(WHAT IS NEEDED): Look through the records below for lines containing the string "twig", and report how many there are, nothing else.

(RECORDS FOR THE TASK):
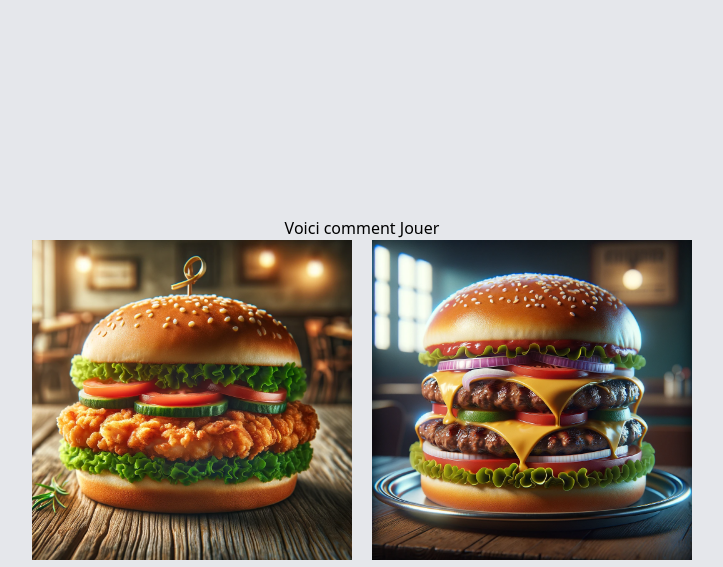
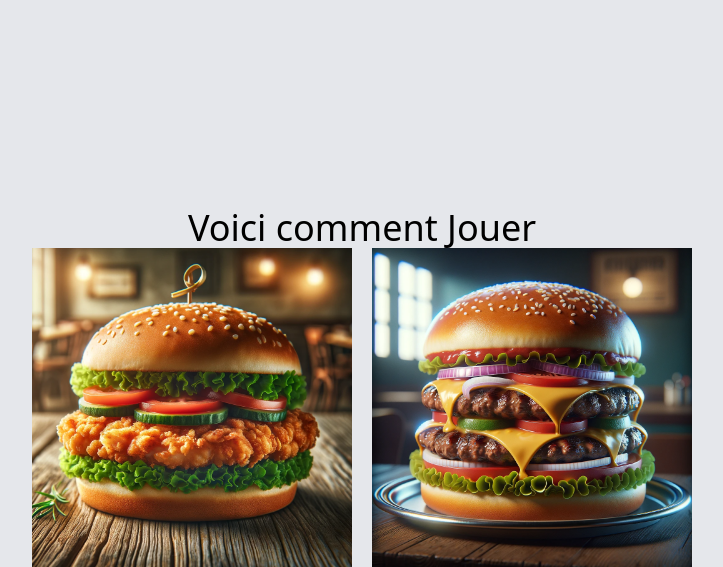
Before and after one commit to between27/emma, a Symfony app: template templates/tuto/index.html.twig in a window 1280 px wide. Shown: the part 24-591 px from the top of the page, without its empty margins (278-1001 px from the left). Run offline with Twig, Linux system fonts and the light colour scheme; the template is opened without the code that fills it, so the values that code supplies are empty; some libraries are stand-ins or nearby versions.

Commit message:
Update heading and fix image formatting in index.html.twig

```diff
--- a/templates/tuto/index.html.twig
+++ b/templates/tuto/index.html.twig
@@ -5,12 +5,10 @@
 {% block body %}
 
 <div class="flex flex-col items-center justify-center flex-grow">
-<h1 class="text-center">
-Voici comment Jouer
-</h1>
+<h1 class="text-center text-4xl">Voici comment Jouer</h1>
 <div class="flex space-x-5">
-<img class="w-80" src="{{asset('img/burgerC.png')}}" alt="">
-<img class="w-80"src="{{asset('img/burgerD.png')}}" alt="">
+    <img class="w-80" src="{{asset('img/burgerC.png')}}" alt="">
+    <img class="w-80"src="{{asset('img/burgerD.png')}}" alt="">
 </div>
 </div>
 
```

---

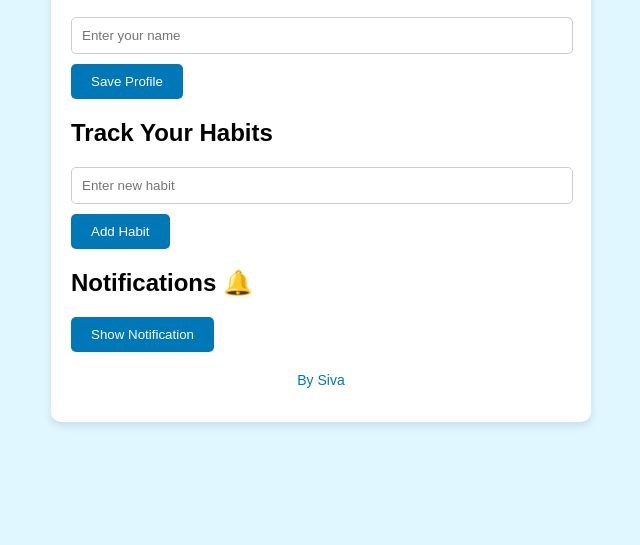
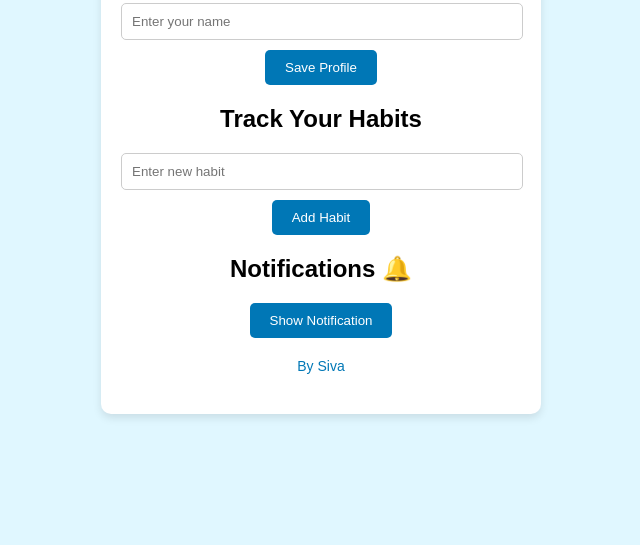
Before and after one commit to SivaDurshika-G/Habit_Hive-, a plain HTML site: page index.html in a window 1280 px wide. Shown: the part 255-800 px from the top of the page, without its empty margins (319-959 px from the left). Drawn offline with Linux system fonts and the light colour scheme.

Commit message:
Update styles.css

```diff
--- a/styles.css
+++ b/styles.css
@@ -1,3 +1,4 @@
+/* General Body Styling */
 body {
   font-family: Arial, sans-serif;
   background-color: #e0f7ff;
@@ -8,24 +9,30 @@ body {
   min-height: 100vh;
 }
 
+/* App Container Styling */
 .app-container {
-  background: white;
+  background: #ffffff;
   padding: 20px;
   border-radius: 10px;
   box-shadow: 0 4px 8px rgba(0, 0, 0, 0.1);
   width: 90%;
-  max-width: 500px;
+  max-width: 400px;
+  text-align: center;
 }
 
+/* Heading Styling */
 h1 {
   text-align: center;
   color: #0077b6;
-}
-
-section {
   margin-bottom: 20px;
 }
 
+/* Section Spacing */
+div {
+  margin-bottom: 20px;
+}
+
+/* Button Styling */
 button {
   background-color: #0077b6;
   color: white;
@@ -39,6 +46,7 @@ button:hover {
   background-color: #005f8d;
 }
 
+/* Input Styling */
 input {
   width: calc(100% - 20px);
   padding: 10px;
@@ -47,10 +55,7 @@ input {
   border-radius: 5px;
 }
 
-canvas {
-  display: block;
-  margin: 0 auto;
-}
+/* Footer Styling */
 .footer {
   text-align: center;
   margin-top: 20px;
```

(TASK SOLUTION): 4